Clonación humana, estado del arte.

P.Takahashi. Huffington Post 24.08.13.
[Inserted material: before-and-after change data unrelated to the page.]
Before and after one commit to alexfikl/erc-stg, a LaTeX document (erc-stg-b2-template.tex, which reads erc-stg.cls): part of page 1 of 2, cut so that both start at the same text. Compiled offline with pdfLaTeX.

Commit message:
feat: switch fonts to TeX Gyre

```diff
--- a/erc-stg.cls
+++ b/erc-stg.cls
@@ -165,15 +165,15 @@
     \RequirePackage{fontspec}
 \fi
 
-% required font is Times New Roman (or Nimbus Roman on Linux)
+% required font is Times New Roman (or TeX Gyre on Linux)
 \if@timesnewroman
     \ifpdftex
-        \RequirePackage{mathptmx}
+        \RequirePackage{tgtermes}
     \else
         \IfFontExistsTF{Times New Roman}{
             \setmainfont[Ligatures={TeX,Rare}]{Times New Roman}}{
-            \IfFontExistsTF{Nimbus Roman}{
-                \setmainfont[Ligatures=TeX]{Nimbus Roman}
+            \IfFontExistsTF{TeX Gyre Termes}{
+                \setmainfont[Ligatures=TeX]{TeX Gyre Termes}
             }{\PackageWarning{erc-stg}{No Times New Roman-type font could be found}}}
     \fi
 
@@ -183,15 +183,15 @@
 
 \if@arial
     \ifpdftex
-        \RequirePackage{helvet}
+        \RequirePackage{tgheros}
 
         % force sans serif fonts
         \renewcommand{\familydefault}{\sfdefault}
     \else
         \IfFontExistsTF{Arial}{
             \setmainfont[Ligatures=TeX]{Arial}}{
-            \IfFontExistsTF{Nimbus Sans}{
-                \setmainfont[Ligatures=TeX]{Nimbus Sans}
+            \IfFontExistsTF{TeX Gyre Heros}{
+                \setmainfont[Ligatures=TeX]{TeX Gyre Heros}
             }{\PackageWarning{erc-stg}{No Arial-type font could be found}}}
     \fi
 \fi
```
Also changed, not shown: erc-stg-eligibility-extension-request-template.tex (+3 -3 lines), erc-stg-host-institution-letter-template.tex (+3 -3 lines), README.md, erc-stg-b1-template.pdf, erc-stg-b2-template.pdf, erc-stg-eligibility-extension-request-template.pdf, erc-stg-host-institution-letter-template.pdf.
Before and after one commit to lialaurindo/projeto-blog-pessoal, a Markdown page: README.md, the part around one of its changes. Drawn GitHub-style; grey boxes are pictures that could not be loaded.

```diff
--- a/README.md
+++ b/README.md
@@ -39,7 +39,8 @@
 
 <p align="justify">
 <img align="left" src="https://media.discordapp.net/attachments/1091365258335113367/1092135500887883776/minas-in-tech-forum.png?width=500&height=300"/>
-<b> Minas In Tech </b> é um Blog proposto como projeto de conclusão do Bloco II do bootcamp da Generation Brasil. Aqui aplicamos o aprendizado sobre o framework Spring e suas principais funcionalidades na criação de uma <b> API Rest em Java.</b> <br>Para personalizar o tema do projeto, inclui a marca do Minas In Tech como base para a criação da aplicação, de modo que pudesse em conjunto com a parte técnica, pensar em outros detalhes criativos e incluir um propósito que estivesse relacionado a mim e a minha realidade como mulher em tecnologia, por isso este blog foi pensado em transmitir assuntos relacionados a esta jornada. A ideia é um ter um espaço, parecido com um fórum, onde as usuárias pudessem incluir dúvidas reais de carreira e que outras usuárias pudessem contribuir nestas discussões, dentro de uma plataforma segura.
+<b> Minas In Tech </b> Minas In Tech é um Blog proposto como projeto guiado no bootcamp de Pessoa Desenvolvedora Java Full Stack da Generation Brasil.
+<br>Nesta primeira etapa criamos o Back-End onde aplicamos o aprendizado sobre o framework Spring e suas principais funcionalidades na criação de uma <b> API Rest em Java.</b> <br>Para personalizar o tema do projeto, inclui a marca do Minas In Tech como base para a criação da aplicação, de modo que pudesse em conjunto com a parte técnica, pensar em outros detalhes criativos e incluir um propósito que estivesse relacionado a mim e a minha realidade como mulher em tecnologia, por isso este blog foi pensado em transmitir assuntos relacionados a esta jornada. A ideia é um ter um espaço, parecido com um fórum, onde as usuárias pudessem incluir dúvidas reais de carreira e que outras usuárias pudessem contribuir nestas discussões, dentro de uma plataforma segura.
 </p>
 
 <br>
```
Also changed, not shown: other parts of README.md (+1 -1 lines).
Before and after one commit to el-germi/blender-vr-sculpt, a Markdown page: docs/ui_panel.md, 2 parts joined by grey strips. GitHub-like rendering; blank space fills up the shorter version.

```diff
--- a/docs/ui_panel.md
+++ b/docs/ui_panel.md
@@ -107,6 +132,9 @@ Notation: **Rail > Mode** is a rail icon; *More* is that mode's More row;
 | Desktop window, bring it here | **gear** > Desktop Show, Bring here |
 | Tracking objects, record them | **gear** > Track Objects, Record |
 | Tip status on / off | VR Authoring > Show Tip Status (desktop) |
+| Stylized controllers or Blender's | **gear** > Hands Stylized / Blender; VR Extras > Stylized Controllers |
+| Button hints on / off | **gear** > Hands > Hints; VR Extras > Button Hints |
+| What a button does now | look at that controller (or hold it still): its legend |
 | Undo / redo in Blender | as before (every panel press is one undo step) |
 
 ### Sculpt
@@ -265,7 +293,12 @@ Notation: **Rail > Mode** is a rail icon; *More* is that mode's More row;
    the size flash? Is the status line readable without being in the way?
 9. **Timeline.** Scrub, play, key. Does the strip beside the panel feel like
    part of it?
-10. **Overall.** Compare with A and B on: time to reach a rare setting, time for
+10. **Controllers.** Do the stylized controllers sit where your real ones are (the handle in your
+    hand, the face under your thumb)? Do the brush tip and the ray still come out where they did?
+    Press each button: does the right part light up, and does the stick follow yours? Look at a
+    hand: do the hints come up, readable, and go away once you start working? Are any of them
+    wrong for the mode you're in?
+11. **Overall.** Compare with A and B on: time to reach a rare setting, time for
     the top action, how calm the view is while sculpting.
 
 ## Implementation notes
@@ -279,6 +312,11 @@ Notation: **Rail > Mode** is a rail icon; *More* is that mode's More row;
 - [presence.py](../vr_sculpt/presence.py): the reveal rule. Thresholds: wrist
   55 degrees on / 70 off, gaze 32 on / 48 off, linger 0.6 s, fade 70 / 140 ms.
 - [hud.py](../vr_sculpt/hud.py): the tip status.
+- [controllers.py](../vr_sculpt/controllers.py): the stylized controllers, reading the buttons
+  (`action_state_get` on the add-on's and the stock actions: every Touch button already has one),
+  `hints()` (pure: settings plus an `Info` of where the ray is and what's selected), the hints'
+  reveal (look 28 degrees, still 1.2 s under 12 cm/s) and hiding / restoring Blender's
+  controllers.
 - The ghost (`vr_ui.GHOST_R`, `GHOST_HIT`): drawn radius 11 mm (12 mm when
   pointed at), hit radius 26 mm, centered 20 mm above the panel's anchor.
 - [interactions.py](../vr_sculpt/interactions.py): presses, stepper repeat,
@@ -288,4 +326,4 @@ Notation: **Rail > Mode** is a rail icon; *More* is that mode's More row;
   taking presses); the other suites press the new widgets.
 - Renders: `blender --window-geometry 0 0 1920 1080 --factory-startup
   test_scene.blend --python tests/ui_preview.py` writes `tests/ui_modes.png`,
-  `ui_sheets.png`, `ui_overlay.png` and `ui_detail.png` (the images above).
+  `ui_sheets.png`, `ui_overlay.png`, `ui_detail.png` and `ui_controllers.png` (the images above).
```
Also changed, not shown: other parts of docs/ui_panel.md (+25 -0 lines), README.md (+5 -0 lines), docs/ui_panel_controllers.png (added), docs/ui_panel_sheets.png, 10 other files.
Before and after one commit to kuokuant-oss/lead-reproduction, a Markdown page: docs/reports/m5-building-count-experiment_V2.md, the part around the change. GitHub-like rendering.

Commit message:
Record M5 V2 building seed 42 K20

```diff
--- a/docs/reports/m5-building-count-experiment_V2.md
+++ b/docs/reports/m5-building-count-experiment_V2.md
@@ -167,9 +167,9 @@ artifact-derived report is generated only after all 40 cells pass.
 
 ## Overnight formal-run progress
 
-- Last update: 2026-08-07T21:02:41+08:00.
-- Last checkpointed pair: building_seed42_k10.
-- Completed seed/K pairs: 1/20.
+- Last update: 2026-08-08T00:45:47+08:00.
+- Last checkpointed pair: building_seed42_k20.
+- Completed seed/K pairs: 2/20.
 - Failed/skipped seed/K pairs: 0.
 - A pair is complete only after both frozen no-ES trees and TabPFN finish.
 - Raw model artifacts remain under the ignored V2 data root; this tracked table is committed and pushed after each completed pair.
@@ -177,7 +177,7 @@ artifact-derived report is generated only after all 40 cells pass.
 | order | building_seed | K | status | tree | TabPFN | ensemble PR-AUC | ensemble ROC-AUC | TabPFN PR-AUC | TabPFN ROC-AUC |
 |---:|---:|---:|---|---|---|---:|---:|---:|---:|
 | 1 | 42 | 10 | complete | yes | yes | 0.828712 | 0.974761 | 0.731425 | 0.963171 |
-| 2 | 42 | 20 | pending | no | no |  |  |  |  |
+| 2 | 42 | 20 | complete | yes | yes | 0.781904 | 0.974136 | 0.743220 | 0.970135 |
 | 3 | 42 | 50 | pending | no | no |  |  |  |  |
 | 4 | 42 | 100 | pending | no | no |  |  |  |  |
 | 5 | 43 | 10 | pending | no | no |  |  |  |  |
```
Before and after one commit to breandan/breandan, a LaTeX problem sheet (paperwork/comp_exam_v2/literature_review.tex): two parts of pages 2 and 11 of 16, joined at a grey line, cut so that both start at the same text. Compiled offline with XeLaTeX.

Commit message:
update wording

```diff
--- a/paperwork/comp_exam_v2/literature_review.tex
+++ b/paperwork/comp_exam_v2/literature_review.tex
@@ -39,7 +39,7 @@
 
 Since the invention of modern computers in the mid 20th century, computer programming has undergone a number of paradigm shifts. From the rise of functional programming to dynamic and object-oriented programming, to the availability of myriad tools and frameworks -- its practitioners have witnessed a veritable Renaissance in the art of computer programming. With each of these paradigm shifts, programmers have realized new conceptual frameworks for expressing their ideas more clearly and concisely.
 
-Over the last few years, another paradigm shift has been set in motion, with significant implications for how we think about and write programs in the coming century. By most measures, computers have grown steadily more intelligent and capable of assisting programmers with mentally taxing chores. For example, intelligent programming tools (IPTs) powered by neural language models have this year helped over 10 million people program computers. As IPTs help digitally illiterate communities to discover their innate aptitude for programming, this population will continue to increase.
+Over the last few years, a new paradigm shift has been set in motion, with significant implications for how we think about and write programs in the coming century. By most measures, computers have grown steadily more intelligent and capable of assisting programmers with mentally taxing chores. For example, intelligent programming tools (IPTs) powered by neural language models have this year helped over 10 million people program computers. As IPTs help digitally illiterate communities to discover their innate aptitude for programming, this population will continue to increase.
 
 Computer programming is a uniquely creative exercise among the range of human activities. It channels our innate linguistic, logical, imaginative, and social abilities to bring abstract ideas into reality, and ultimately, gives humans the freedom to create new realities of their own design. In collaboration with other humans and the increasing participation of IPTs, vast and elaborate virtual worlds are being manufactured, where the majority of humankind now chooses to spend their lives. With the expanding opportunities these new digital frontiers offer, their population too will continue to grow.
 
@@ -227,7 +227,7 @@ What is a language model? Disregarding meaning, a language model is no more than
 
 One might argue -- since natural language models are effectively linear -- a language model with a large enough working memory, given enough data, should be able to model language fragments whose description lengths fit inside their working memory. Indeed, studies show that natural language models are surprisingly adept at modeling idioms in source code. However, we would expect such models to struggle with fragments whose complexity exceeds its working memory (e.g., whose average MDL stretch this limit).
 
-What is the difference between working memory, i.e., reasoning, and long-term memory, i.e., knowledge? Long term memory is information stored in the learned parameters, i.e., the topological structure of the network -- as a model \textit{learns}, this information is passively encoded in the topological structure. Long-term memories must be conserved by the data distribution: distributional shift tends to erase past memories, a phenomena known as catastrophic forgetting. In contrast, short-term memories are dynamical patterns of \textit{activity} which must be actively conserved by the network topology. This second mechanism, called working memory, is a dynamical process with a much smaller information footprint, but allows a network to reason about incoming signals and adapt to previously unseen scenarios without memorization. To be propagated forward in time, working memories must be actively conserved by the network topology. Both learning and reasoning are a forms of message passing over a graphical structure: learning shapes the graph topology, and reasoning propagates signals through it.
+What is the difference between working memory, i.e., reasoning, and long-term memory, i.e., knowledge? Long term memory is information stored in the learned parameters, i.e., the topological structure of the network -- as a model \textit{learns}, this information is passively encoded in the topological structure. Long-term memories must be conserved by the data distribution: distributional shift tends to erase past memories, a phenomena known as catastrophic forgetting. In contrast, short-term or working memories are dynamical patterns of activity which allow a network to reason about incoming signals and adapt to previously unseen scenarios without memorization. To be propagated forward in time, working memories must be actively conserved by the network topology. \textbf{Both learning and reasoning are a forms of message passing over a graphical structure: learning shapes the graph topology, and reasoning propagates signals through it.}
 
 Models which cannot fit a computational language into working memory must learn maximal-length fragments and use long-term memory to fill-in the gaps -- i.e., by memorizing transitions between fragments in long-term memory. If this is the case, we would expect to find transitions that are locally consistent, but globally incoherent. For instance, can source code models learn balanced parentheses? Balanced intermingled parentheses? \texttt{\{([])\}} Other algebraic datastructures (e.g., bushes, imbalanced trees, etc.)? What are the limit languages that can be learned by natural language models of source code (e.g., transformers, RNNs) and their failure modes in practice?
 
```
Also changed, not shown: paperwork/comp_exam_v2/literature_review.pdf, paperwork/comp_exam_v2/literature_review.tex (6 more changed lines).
The UN General Assembly in August of 2005 did adopt a declaration prohibiting all forms of human cloning. The vote was 87 in support, 34 in opposition and 70 abstaining or absent. But the edict was non-binding. The European Convention on Human Rights and Biomedicine prohibits human cloning, but has not been ratified by most countries. There is, further, a Charter of Fundamental Rights of the European Union, which bans reproductive human cloning, but it has no legal standing. So where is the USA on human cloning? Human cloning is legal in the U.S., but there are some Federal prohibitions against research. The George W. Bush regime was especially difficult, and Barack Obama ended the ban on embryonic stem cell research, while remaining opposed to human cloning. Stanford formed a stem cell institute in 2003 and Harvard initiated efforts to clone human embryos in 2006. They initially were attempting to fund this work with private donors without any government assistance. Mind you, they are not cloning humans, as Harvard would like to harvest stem cells to fight leukemia and diabetes. The University of California at San Francisco announced a similar pursuit. Advanced Cell Technology of Massachusetts is commercializing human embryonic stem cell cloning services. Some countries have observed the American reluctance to support human cloning research and have taken definite steps. There was South Korea and their scandal. The situation is somewhat foggy in the United Kingdom, as the University of Newscastle in 2005 claimed to clone the first human embryo. Singapore, a former British colony of 4.5 million people, has entered the competition. For all intents and purposes, while a democracy, it is about as close to a benevolent dictatorship as there exists today. The government decides what is best and gets the job done. Biotechnology is a priority area. They created Biopolis, a $300 million, 2 million square foot research center focused on biomedical development, recruiting world class scientists, some who were fed up with the national politics in their own country. Singapore is trying to establish a world sanctuary for stem cell research. While first inaugurated in 2003, Biopolis is already home to scientists from 50 nations. While reproductive human cloning is banned, I can see this island someday becoming the site of choice for therapeutic cloning, as depicted in a former CBS television drama Century City. What about China? Is China a cloning paradise? University of Connecticut animal cloning director Jerry Yang Xiangzhong told The Standard, China's business newspaper, that China can jump ahead of the U.S. in three years if their scientists were given the green light to proceed. His contention is that in much of the developed world scientific progress in this field is hindered by political and religious debates. There is also the moral problem with something called human dignity.